The federal peak motoring body has today revealed a 7.8 per cent decrease in car sales in 2019.
The Federal Chamber of Automotive Industries (FCAI) tallied a total of 1,062,867 new vehicles sold in 2019.
This figure marks the lowest annual car sales figure - reported by automotive stats service VFACTS - since 2011.
FCAI chief Tony Weber said economic conditions in Australia and globally affected the disappointing results.
"2019 reflects a tough year for the Australian economy, with challenges including tightening of lending, movements in exchange rates, slow wages growth, and of course, the extreme environmental factors our country is facing," Mr Weber said.
On a monthly basis, 84,239 new vehicle sales were recorded for December 2019 - a decrease of 3.8 per cent compared to December 2018.
Looking for a car loan? Below are some of the lowest fixed car loan rates on the market this month.
The car sales winners and losers
2019 saw a further shift to SUV sales, which now hold 45.5 per cent of the total market - a 2.5 per cent increase from 2018.
However, overall sales of SUVs declined in 2019 by 2.4 per cent compared to 2018.
Tradies everywhere will also rejoice at the Toyota Hilux sales figures, which claimed number one spot for top selling vehicles in 2019, with a total of 47,649 sales.
In number two spot was the Ford Ranger with just under 41,000 sales, followed by the tried and true Toyota Corolla at just over 30,000 sales.
The Mitsubishi ASX was the biggest winner out of the overall disappointing results, with a 60.8 per cent increase in sales on 2018.

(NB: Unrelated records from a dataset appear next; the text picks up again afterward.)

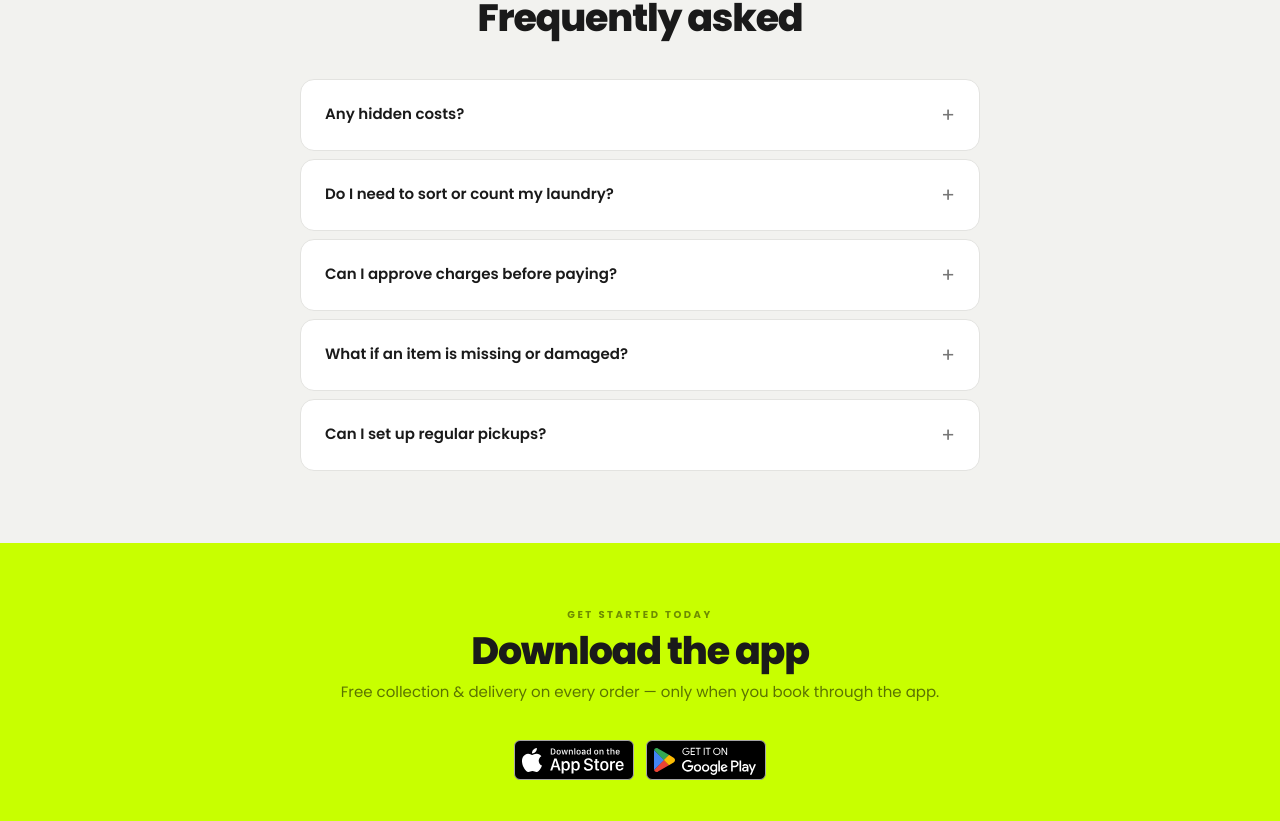
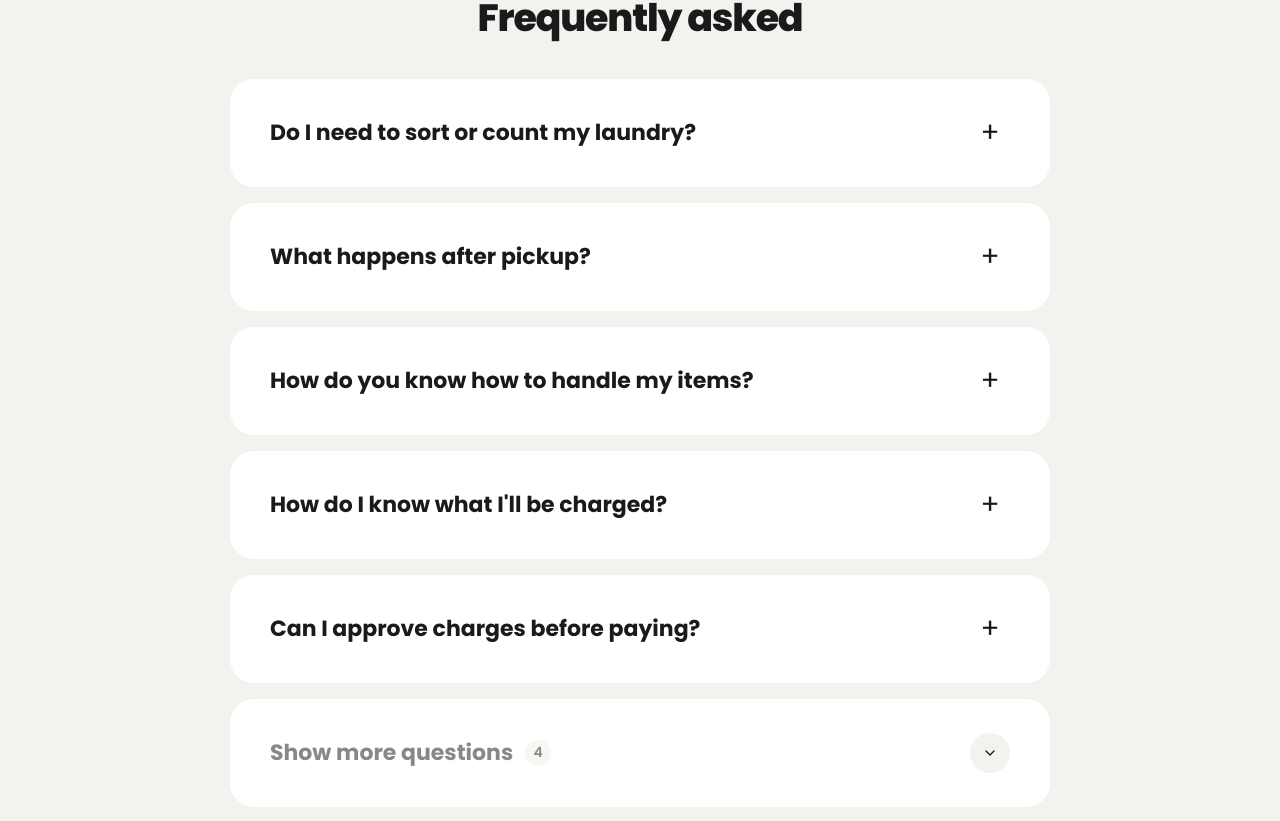
Before and after one commit to SheharyarTariq/lf_web, a Next.js app: page / in a window 1280 px wide. Shown: the part 2419-3240 px from the top of the page. Built offline with nearby package versions, Linux system fonts and the light colour scheme; no server answers.

Commit message:
feat: update faq

```diff
--- a/app/globals.css
+++ b/app/globals.css
@@ -13,18 +13,3 @@ body {
   color: #1A1A1A;
   -webkit-font-smoothing: antialiased;
 }
-
-/*
-  FAQ accordion — the only CSS that cannot be expressed in Tailwind:
-  pseudo-element content (+/−) on <details>/<summary> elements.
-*/
-details summary::-webkit-details-marker { display: none; }
-details summary { list-style: none; }
-details summary::after {
-  content: '+';
-  font-size: 20px;
-  font-weight: 400;
-  color: #767676;
-  flex-shrink: 0;
-}
-details[open] summary::after { content: '−'; }
--- a/app/page.tsx
+++ b/app/page.tsx
@@ -1,6 +1,7 @@
 import Image from "next/image";
 import { APP_STORE_URL, PLAY_STORE_URL } from "@/config";
 import ConversionLink from "@/components/ConversionLink";
+import FaqAccordion from "@/components/FaqAccordion";
 
 const AppStoreSVG = ({ className }: { className?: string }) => (
   <svg className={className} viewBox="0 0 120 40" fill="none" xmlns="http://www.w3.org/2000/svg">
@@ -42,16 +43,32 @@ function SectionHeader({ label, heading }: { label: string; heading: React.React
 
 const faqData = [
   {
+    q: "Do I need to sort or count my laundry?",
+    a: "There is no sorting, counting, or preparation required on your end. Hand over your laundry however it is — mixed, unsorted, bagged or loose — and our team takes care of everything from there.",
+  },
+  {
+    q: "What happens after pickup?",
+    a: "Your laundry is transported to our facility, where every item is identified, counted, and logged against your order in the app — along with its price — before any cleaning begins. You will always have a full, itemised view of your order in the app. If you'd like to review and approve items before payment is taken, you can enable Price Review in your preferences.",
+  },
+  {
+    q: "How do you know how to handle my items?",
+    a: "Our team follows the care label on every individual item to determine the appropriate cleaning method. Where no label is present, our team uses their professional judgement and experience to treat the item appropriately. In addition, you can set your own preferences in the app — such as how you'd like your shirts returned (folded or on a hanger) and whether you'd like deep stain treatment applied. These preferences are saved to your account and applied to every order.",
+  },
+  {
+    q: "How do I know what I'll be charged?",
+    a: "Every item collected is added to your order with its individual price, based on our published price list. The full breakdown is visible in the app before any payment is taken — there are no estimates or surprises after the fact.",
+  },
+  {
+    q: "Can I approve charges before paying?",
+    a: "Yes. By enabling Price Review in your preferences, you will receive an email notification once your items have been counted and added to your order. You can review every item and its cost before approving payment. Nothing is charged until you have approved what has been logged.",
+  },
+  {
     q: "Any hidden costs?",
     a: "Collection and delivery are included in the service. You are charged only for the items we clean, at the prices listed in our price list — nothing more. There are no membership fees, minimum order requirements, or additional charges.",
   },
   {
-    q: "Do I need to sort or count my laundry?",
-    a: "No sorting, counting, or preparation required. Hand over your laundry however it is — mixed, unsorted, bagged or loose — and our team takes care of everything from there.",
-  },
-  {
-    q: "Can I approve charges before paying?",
-    a: "Yes. By enabling Price Review in your preferences, you will receive a notification once your items have been counted and added to your order. You can review every item and its cost before approving payment. Nothing is charged until you have approved what has been logged.",
+    q: "What if I need to change my delivery time?",
+    a: "Delivery slots can be updated directly from your order in the app, at any point before your order is out for delivery. Simply open the order, tap Edit, and select a new date and time that suits you.",
   },
   {
     q: "What if an item is missing or damaged?",
@@ -59,7 +76,7 @@ const faqData = [
   },
   {
     q: "Can I set up regular pickups?",
-    a: "Recurring orders are available on a weekly, fortnightly, or every-four-weeks schedule. Once set up, your pickups and deliveries are handled automatically with no action required each time. You can pause or cancel at any point from within the app.",
+    a: "Recurring orders are available on a weekly, fortnightly, or every-four-weeks schedule. Once set up, your pickups and deliveries are handled automatically with no action required each time. You can pause or cancel your recurring schedule at any point from within the app.",
   },
 ];
 
@@ -344,21 +361,7 @@ export default function Home() {
       <div id="faq" className="bg-lf-bg scroll-mt-[58px]">
         <div className="py-[72px] px-12 max-w-[1080px] mx-auto max-[860px]:py-[52px] max-[860px]:px-5">
           <SectionHeader label="Got questions?" heading="Frequently asked" />
-          <div className="max-w-[680px] mx-auto flex flex-col gap-2">
-            {faqData.map(({ q, a }) => (
-              <details
-                key={q}
-                className="bg-white border border-lf-border rounded-[14px] overflow-hidden open:border-[#C8C8C4]"
-              >
-                <summary className="px-6 py-5 text-[15px] font-semibold text-dark cursor-pointer flex justify-between items-center gap-3">
-                  {q}
-                </summary>
-                <div className="px-6 pb-5 text-[14px] text-muted leading-[1.7]">
-                  {a}
-                </div>
-              </details>
-            ))}
-          </div>
+          <FaqAccordion items={faqData} />
         </div>
       </div>
 
--- /dev/null
+++ b/components/FaqAccordion.tsx
@@ -0,0 +1,103 @@
+"use client";
+
+import { useState } from "react";
+
+// FAQ accordion matching the mobile app's design: large rounded white cards, a
+// rotating "+" icon, an animated answer reveal, and single-open behavior.
+// Questions/answers come from the caller (app/page.tsx), which also derives the
+// FAQPage JSON-LD from the same array — keep the data there, presentation here.
+
+type FaqItem = { q: string; a: string };
+
+// Number of questions shown before the "show more" toggle appears. With fewer
+// items than this, the toggle stays hidden (nothing to collapse) — matching the
+// app, where it only surfaces for long lists.
+const INITIALLY_VISIBLE = 5;
+
+export default function FaqAccordion({ items }: { items: FaqItem[] }) {
+  const [openIndex, setOpenIndex] = useState<number | null>(null);
+  const [showAll, setShowAll] = useState(false);
+
+  const visibleItems = showAll ? items : items.slice(0, INITIALLY_VISIBLE);
+  const hiddenCount = items.length - INITIALLY_VISIBLE;
+  const hasToggle = items.length > INITIALLY_VISIBLE;
+
+  const toggleItem = (index: number) =>
+    setOpenIndex((current) => (current === index ? null : index));
+
+  return (
+    <div className="max-w-[820px] mx-auto flex flex-col gap-4">
+      {visibleItems.map((item, index) => {
+        const isOpen = openIndex === index;
+        return (
+          <div className="bg-white rounded-[24px] overflow-hidden" key={item.q}>
+            <button
+              type="button"
+              className="w-full flex justify-between items-center gap-4 text-left cursor-pointer px-10 py-[34px] text-[22px] font-bold text-dark max-[860px]:px-6 max-[860px]:py-6 max-[860px]:text-[17px]"
+              aria-expanded={isOpen}
+              aria-controls={`faq-answer-${index}`}
+              onClick={() => toggleItem(index)}
+            >
+              <span>{item.q}</span>
+              <span
+                className={`shrink-0 w-10 h-10 inline-flex items-center justify-center text-[28px] font-light leading-none transition-transform duration-200 ${
+                  isOpen ? "rotate-45" : ""
+                }`}
+                aria-hidden="true"
+              >
+                +
+              </span>
+            </button>
+            <div
+              id={`faq-answer-${index}`}
+              role="region"
+              className={`grid transition-[grid-template-rows] duration-300 ${
+                isOpen ? "grid-rows-[1fr]" : "grid-rows-[0fr]"
+              }`}
+            >
+              <p
+                className={`overflow-hidden m-0 px-10 text-[17px] leading-[1.6] text-muted max-[860px]:px-6 ${
+                  isOpen ? "pb-[34px] max-[860px]:pb-6" : ""
+                }`}
+              >
+                {item.a}
+              </p>
+            </div>
+          </div>
+        );
+      })}
+
+      {hasToggle && (
+        <button
+          type="button"
+          className="flex items-center gap-3 bg-white rounded-[24px] border-none cursor-pointer px-10 py-[34px] text-[22px] font-bold text-[#888888] max-[860px]:px-6 max-[860px]:py-6 max-[860px]:text-[17px]"
+          aria-expanded={showAll}
+          onClick={() => setShowAll((v) => !v)}
+        >
+          <span>{showAll ? "Show fewer questions" : "Show more questions"}</span>
+          {!showAll && (
+            <span className="inline-flex items-center justify-center min-w-[26px] h-[26px] px-2 rounded-[13px] bg-[#F6F6F3] text-[#888888] text-[14px] font-semibold">
+              {hiddenCount}
+            </span>
+          )}
+          <span
+            className={`ml-auto inline-flex items-center justify-center w-10 h-10 rounded-full bg-lf-bg text-dark transition-transform duration-200 ${
+              showAll ? "rotate-180" : ""
+            }`}
+            aria-hidden="true"
+          >
+            <svg width="16" height="16" viewBox="0 0 24 24" fill="none">
+              <path
+                d="M6 9l6 6 6-6"
+                stroke="currentColor"
+                strokeWidth="2"
+                strokeLinecap="round"
+                strokeLinejoin="round"
+              />
+            </svg>
+          </span>
+        </button>
+      )}
+    </div>
+  );
+}
```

|Rank||Vehicle||Dec 19||Dec 18||% Diff|
|8||Isuzu Ute D-Max||1880||2184||-13.9%|
Overall, Toyota led the market share department with 19.4 per cent of sales, followed by Mazda with 9.2 per cent.
New South Wales led the states in car sales, at 26,683 - a 1.4 per cent improvement on 2018; the biggest slide was South Australia with a 18.3 per cent decrease in car sales.
How car sales are recorded
In lieu of sales figure announcements, the FCAI noted further improvements to VFACTS' data recording system.
“Like any data platform, continuous improvement is a key requirement,” Mr Weber said.
“For this reason, we have instituted a further confirmation on data presented to the VFACTS system from our members.
"This data is, as necessary, verified against the national registration data base and, when confirmed, vehicles are accepted into the monthly VFACTS reporting system.”
- What are the costs of investing in property?
- What are some credit cards with no annual fee?
- How the COVID pandemic changed what Australians want in a home
- Citi to leave Australian banking: Credit cards, home loans, savings accounts to go
- Why are home loans rates climbing when the cash rate is still 0.10%?